### Stored items from a collection
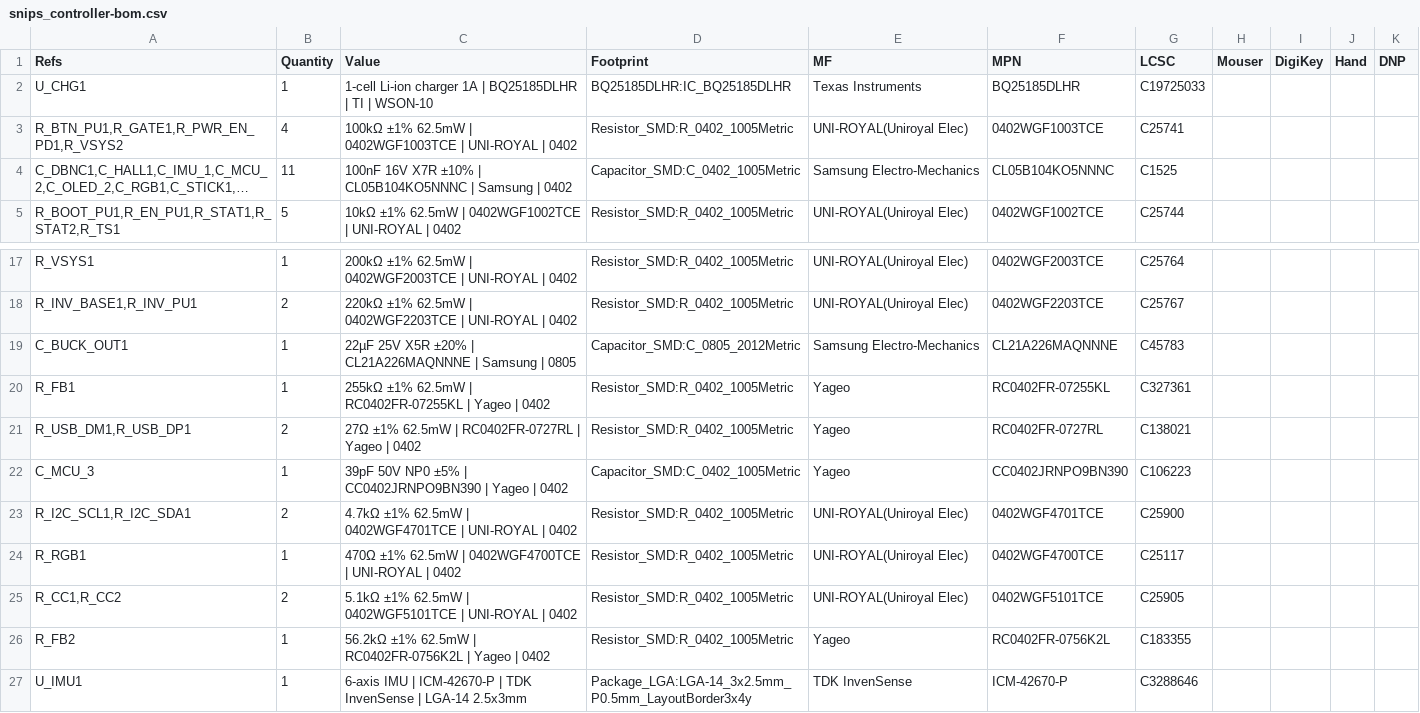
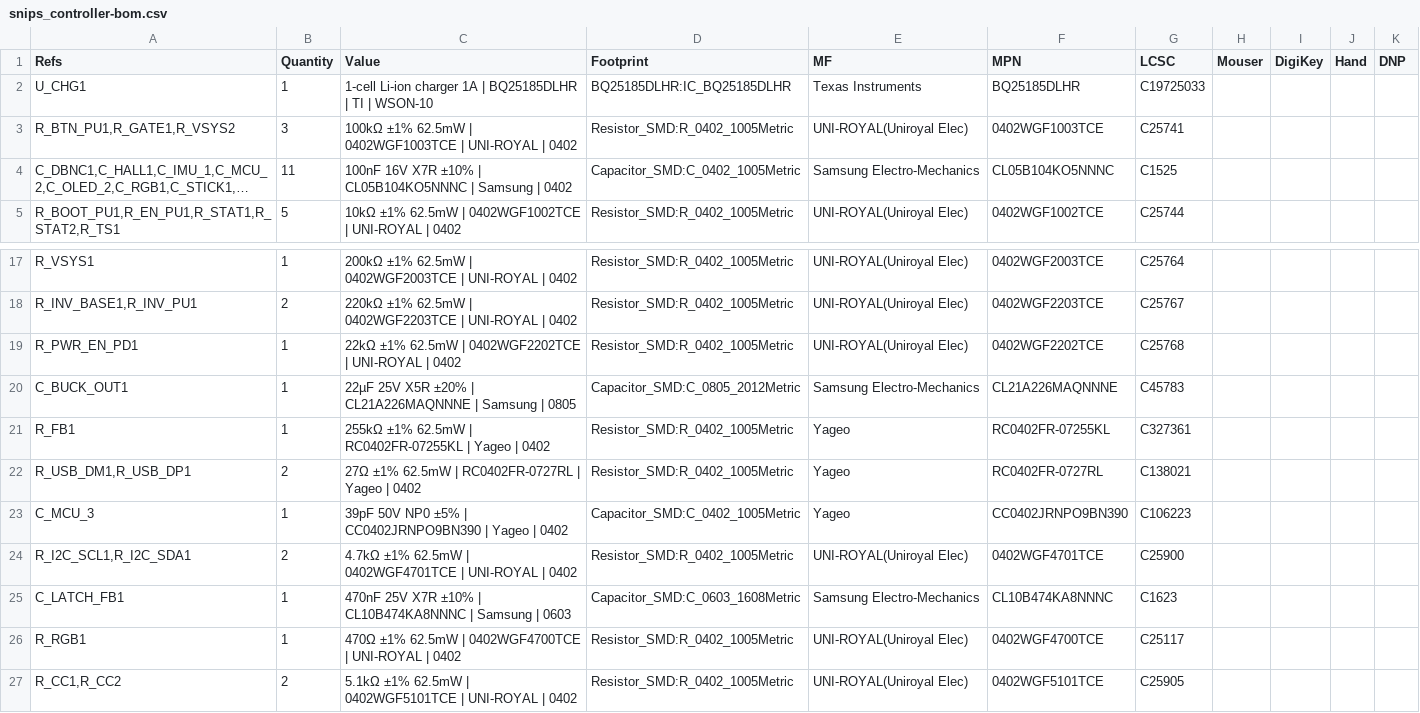
Before and after one commit to thePunderWoman/SnipsControllers, a CSV file: PCB/v2.x/production/bom/snips_controller-bom.csv, drawn as a sheet; only a part is shown, gaps mark what is left out; the shorter side is filled out with more unchanged rows; long unchanged cells end in …; the diff names each change by its address in the sheet, - before the commit and + after, or states it on an @@ line.

```diff
--- a/PCB/v2.x/production/bom/snips_controller-bom.csv
+++ b/PCB/v2.x/production/bom/snips_controller-bom.csv
-A3 (Refs): R_BTN_PU1,R_GATE1,R_PWR_EN_PD1,R_VSYS2
+A3 (Refs): R_BTN_PU1,R_GATE1,R_VSYS2
-B3 (Quantity): 4
+B3 (Quantity): 3
+row 19: R_PWR_EN_PD1 | 1 | 22kΩ ±1% 62.5mW | 0402WGF2202TCE | UNI-ROYAL | 0402 | Resistor_SMD:R_0402_1005Metric | UNI-ROYAL(Uniroyal Elec) | 0402WGF2202TCE | C25768
+row 25: C_LATCH_FB1 | 1 | 470nF 25V X7R ±10% | CL10B474KA8NNNC | Samsung | 0603 | Capacitor_SMD:C_0603_1608Metric | Samsung Electro-Mechanics | CL10B474KA8NNNC | C1623
```
Also changed, not shown: 28 other files.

### What the task requires
Report how many lines of the records above contain the word "production", and give only that number.

### Exercise output
3